While clinging to happiness leads us to chase our tails and stress out, grasping after security leads us to become pawns of fear. We will fear losing security due to not having enough money, terrorist attacks, being lonely, or any number of threats. A deluded mindset driven by fear takes hold. Fear drives how we look at life, prioritize, and make decisions. By clinging to security, we permanently lose it. We end up in a paranoid state of mind, looking for and fending off every potential threat. We are reduced to a basket case always waiting for the other shoe to drop.

As you can guess the ultimate root of this suffering we create arises from no longer being in the moment. Instead of engaging with what is happening right now (good or bad), we focus on some idealized state of security in our imagination and then we compulsively compare our present situation against it. We spend our energy making plans and taking actions to avoid losing our sense of security. This often involves worrying about things that are not true threats or are unlikely to happen. We live in a world of what might be as opposed to what it.
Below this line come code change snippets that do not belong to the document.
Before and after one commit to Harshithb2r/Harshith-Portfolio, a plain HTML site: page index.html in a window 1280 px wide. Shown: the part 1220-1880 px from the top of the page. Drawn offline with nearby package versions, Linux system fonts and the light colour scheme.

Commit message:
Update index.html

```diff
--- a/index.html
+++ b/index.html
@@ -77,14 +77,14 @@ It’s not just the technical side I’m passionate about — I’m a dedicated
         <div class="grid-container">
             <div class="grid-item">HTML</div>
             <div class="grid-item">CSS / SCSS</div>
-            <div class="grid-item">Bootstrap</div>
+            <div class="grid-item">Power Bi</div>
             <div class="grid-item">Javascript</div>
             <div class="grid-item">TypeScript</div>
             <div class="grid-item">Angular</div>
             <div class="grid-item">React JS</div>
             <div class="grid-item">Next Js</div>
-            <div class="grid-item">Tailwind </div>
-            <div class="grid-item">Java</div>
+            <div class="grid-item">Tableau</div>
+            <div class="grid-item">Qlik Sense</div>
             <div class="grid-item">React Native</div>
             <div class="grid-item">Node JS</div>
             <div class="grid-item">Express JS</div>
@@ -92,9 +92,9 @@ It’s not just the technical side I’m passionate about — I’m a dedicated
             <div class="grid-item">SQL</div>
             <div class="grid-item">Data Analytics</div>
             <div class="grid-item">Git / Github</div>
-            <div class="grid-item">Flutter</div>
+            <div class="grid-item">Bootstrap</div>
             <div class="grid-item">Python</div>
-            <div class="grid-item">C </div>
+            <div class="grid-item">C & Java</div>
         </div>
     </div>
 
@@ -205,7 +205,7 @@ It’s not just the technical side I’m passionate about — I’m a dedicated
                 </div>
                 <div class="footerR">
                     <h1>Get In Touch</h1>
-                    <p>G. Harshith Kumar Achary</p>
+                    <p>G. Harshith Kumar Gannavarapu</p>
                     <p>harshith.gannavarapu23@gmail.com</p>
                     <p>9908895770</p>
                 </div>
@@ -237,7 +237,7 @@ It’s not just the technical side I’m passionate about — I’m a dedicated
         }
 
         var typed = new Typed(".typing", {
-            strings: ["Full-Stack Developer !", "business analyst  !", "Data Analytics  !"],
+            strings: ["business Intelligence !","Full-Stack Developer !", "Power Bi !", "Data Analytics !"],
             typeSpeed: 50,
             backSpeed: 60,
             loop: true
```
This is an absurd mindset because, in truth, we never are truly safe and secure. No matter what we do, our lives can always be derailed by the suffering innate to human existence. We contract diseases, people we love die, friends move away, we lose jobs, etc. Even at the most fundamental level, we cannot be truly secure. No one ever expects to be in a car accident, a plane crash, or struck by lightning. However, in an instant, any one of these events could disrupt, irrevocably change, or even end our lives.

This may seem like a very depressing way to view the world! But it isn't. It is depressing only if we have a mindset that clings to security. In contrast, if we accept that we are vulnerable to suffering, then we can exist in the present moment and not fear potential threats. Yes, I could be hit by a car tomorrow...but I could also win the lottery. I could contract and die of cancer by Spring...or I could live to be 120. I might walk into work tomorrow and be fired...or I may be offered a promotion. Since anything is possible, it is foolish to spend time worrying about (or celebrating) any of these possibilities. The present moment is all that is real.

Of course, this outlook doesn't mean we should not work towards our own security, pass measures to fight terrorism, drive safely to avoid accidents, etc. It only means that we accept there are limitations to how much we can do to fend off these threats. This enables us to exist in a dangerous world and act in sensible ways to protect ourselves and those we love. Most importantly, it allows us to draw lines we should not cross or set aside things we should not sacrifice in order to provide an illusion of security.

The benefit of such in the moment thinking is that when uncertainty or insecurity inevitably come our way we will react to them calmly, from a place of sense and strength. This will allow us the possibility of remaining content even while we suffer and, in some cases, make our suffering of a shorter duration. We also will have the ability to be happy in life, rather than constantly looking over our shoulder for threats and problems that might happen. In other words, serenity.